There is so much to admire, where to begin? From the old fashioned and refined cakes, buttery kourabiedes, available all year around, or the scrumptious syrupy sweets? From the retro treats that are veritable works of art in their own right, or the crispy saragli, wrapped in paper, like individual desserts? What can we say about the kariokes, first created by Papaparaskevas from scratch, trademarking the recipe that made the shop, and all of Xanthi, famous? They accept orders for kariokes from all over Greece, while during the Christmas season they produce more than 1500 kilograms per week!
For the past four years, their desserts have been issued a European visa and can be found in Brussels, at the Cherry delicatessen. And there is so much more to admire. It is a sturdy business that supports many people and their families. “In Xanthi, if you get a job at Papaparaskevas, it is like getting a job in a bank,” says Ms. Papoutsoglou. “And this makes me particularly happy because, during my entire lifetime, I have not seen any difference in the business. My father added the yeast, and he managed to convey a sense of honesty to his partners.”

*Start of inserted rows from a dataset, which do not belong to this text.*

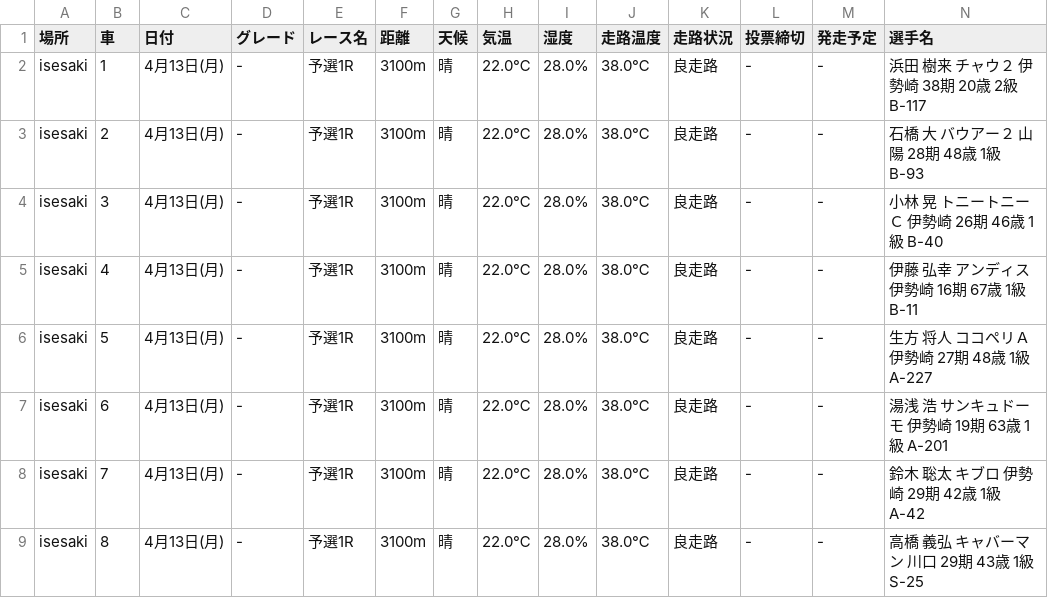
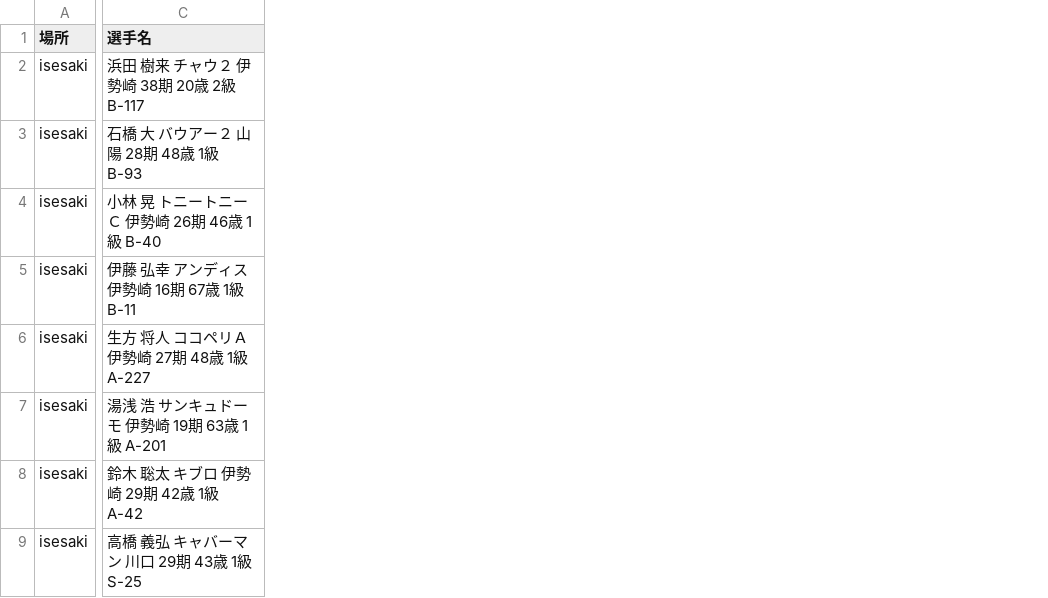
Before and after one commit to KomedawraOmusubi/autorace-ai_ticket, a CSV file: data/race_data_isesaki_01R.csv, drawn as a sheet; only a part is shown, gaps mark what is left out; removed rows and columns are numbered as before the commit, all else as after; the diff covers the shown part only; the diff names each change by its address in the sheet, - before the commit and + after, or states it on an @@ line.

```diff
--- a/data/race_data_isesaki_01R.csv
+++ b/data/race_data_isesaki_01R.csv
-column B (車), rows 2-9: 1 | 2 | 3 | 4 | 5 | 6 | 7 | 8
-column C (日付), rows 2-9: all 4月13日(月)
-column D (グレード), rows 2-9: all -
-column E (レース名), rows 2-9: all 予選1R
-column F (距離), rows 2-9: all 3100m
-column G (天候), rows 2-9: all 晴
-column H (気温), rows 2-9: all 22.0℃
-column I (湿度), rows 2-9: all 28.0%
-column J (走路温度), rows 2-9: all 38.0℃
-column K (走路状況), rows 2-9: all 良走路
-column L (投票締切), rows 2-9: all -
-column M (発走予定), rows 2-9: all -
```
Also changed, not shown: 1 added column and 5 removed columns elsewhere in this file, data/race_data_isesaki_02R.csv, data/race_data_isesaki_03R.csv, 21 other files.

“We hire people, we are not firing. Actually, two months ago we increased our workforce. Thankfully, we are doing well,” Giorgos Arsenis tells us. Indeed, most employees have been working there for 20 or 30 years. In a time when the ready-made, fast and easy is on the rise, Papaparaskevas is the exception. If only it were the rule.
This article was previously published in Greek at gastronomos.gr.
Papaparaskevas was awarded at the Gastronomos magazine’s 15th Quality Awards in December 2022 – an evening in honor of the culinary heritage of Asia Minor, and the producers and businesses run by the children and grandchildren of Asia Minor refugees.